• [Exercise objective] Write out each line from the data below that includes the word "post".
──────────
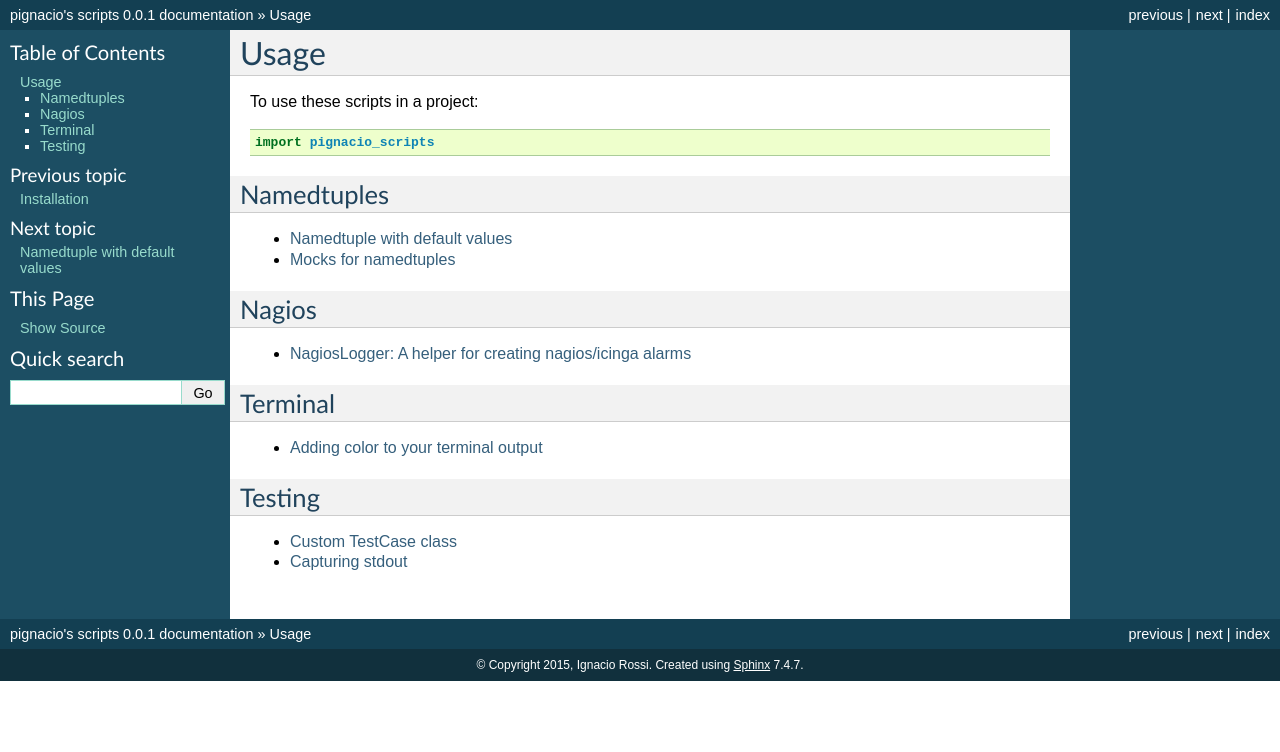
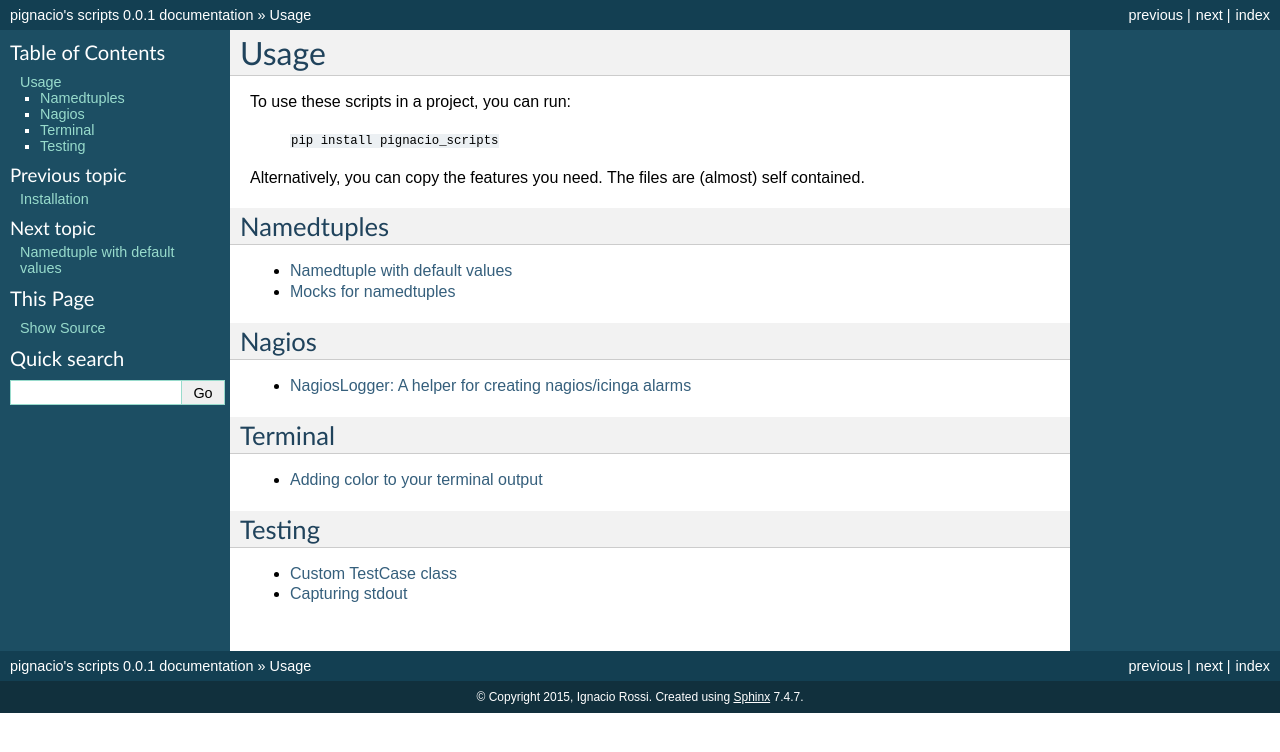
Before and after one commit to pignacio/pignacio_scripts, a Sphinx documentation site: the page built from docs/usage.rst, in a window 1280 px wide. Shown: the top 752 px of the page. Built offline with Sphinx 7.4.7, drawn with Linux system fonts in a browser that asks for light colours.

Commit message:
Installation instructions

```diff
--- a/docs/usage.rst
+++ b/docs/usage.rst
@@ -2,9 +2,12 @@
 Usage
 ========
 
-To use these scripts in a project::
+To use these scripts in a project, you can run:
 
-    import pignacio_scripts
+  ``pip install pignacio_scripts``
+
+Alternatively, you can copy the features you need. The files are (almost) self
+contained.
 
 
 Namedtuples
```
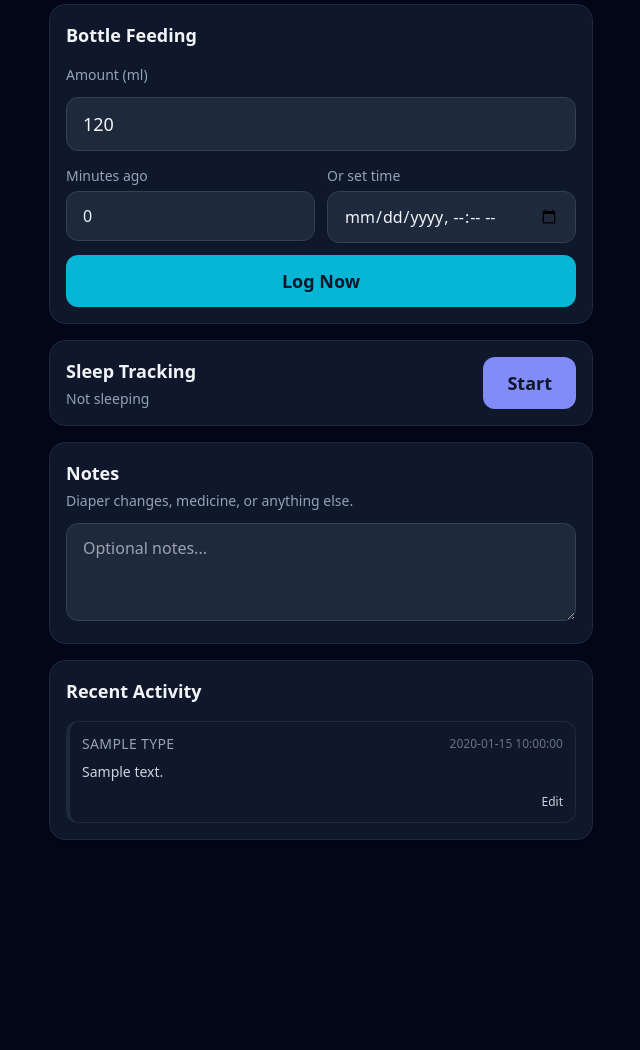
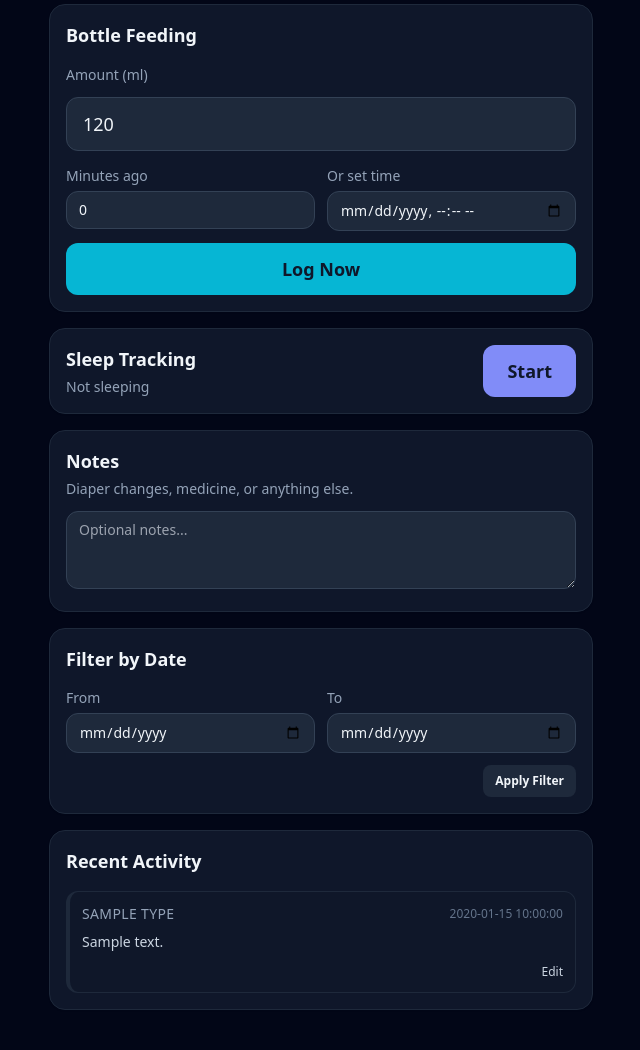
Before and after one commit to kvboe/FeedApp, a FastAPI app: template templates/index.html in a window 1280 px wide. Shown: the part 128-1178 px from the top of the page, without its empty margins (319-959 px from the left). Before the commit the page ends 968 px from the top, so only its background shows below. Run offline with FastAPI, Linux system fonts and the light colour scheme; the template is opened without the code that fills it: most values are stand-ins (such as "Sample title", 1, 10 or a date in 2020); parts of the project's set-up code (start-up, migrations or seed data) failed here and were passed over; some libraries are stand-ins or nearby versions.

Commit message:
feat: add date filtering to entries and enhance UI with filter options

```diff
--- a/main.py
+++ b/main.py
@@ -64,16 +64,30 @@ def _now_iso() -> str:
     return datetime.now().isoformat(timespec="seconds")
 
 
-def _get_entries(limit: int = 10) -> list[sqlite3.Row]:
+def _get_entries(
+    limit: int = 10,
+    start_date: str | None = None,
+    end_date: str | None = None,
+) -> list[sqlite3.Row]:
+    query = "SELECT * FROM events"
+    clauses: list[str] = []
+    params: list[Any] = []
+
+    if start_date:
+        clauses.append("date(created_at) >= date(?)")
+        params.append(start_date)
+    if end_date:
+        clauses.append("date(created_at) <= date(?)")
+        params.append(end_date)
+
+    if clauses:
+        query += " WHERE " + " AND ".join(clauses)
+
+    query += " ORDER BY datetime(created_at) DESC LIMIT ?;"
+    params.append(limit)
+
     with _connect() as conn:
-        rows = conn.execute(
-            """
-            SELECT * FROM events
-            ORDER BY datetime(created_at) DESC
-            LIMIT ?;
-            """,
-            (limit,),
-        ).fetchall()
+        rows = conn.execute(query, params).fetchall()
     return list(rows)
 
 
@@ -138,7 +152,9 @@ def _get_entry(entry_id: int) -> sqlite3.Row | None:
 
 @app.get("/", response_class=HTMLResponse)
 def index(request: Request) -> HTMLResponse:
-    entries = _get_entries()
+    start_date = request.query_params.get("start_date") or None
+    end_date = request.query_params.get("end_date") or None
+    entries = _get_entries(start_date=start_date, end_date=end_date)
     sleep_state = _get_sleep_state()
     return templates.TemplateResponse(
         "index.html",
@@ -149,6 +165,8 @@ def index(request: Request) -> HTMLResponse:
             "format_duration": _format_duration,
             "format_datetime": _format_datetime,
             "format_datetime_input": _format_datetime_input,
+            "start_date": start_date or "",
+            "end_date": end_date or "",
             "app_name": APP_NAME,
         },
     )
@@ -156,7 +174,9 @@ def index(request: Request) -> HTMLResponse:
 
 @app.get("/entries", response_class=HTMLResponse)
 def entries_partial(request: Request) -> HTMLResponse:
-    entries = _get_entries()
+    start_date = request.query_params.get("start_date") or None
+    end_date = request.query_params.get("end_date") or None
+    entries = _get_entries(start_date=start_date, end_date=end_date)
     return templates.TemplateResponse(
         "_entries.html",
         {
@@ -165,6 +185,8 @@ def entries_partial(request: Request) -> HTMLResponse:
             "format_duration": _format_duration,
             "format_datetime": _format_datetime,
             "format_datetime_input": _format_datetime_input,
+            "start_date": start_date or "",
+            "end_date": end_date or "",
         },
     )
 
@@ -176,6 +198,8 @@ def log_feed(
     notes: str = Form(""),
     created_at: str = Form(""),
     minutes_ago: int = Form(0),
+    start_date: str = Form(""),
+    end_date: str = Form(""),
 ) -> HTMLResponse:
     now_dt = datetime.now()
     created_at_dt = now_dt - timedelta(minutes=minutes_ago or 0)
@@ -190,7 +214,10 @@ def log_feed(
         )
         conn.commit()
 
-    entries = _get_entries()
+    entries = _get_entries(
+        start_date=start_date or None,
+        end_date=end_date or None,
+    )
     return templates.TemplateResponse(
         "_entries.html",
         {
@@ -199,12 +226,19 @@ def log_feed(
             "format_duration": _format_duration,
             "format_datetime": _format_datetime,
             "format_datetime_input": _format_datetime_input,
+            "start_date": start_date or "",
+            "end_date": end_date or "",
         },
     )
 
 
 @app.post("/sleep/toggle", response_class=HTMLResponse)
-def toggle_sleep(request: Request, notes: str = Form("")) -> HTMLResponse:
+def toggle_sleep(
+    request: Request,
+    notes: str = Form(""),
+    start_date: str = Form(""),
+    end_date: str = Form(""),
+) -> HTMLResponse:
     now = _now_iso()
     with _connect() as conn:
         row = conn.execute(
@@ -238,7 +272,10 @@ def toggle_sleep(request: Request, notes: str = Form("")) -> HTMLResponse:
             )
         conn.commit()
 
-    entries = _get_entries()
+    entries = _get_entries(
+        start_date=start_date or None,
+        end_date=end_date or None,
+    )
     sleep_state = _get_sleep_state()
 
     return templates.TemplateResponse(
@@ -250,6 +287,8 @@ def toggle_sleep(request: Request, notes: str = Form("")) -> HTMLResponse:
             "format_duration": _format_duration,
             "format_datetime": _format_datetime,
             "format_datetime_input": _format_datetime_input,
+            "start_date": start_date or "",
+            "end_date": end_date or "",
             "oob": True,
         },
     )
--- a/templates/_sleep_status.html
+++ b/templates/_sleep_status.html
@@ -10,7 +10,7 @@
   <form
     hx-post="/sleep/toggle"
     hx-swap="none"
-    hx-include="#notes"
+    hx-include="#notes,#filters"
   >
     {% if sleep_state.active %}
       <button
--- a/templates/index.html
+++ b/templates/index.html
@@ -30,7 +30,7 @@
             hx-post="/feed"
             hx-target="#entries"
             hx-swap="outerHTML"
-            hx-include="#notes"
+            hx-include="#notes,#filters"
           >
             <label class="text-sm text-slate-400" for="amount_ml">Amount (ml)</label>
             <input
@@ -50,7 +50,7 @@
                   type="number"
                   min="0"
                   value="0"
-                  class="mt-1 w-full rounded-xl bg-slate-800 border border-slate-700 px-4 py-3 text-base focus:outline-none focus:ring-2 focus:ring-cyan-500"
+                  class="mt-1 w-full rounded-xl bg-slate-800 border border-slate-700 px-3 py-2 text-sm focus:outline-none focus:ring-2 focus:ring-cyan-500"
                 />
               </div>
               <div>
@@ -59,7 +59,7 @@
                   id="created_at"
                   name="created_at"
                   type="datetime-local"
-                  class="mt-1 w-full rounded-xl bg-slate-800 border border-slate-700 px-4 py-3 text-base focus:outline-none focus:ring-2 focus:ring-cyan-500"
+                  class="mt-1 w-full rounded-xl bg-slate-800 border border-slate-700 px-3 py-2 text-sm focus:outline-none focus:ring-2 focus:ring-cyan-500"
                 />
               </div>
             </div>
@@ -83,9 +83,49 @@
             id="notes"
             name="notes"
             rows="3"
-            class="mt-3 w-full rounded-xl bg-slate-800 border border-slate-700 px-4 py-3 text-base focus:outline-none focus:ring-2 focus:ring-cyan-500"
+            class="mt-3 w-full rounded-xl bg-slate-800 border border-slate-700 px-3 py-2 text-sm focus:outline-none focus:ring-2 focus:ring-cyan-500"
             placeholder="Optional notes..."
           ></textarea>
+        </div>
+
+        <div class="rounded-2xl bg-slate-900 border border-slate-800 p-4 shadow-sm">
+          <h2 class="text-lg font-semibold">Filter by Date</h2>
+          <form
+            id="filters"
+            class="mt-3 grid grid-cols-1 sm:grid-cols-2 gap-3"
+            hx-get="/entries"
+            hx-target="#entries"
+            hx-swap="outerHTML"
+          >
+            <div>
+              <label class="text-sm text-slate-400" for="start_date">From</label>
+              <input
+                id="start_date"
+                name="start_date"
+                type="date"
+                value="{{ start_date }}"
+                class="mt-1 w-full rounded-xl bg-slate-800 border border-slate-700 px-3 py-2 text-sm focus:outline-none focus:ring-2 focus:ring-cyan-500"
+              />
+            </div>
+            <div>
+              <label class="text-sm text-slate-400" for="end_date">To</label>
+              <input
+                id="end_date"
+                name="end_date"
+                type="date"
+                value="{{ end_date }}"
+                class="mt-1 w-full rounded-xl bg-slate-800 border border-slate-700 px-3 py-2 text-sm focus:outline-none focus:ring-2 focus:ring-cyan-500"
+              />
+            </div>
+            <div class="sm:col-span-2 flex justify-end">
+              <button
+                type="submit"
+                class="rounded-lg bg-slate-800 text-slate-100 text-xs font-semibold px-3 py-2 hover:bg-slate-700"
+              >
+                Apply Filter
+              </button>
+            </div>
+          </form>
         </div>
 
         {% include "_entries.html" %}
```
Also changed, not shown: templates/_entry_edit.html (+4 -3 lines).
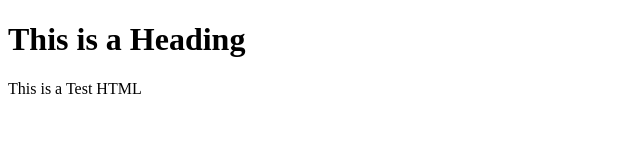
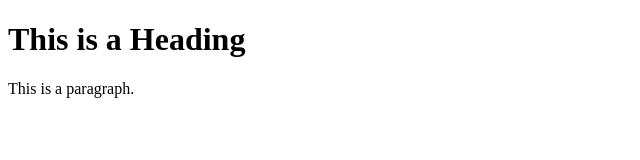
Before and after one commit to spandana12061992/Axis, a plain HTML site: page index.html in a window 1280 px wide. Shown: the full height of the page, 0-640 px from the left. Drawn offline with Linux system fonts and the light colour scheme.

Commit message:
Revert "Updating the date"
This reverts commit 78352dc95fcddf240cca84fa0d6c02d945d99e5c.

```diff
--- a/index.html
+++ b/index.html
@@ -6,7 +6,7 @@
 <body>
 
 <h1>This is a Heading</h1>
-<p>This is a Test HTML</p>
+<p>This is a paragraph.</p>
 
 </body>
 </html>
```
──────────
• [Answer]
 @app.post("/sleep/toggle", response_class=HTMLResponse)
     hx-post="/sleep/toggle"
             hx-post="/feed"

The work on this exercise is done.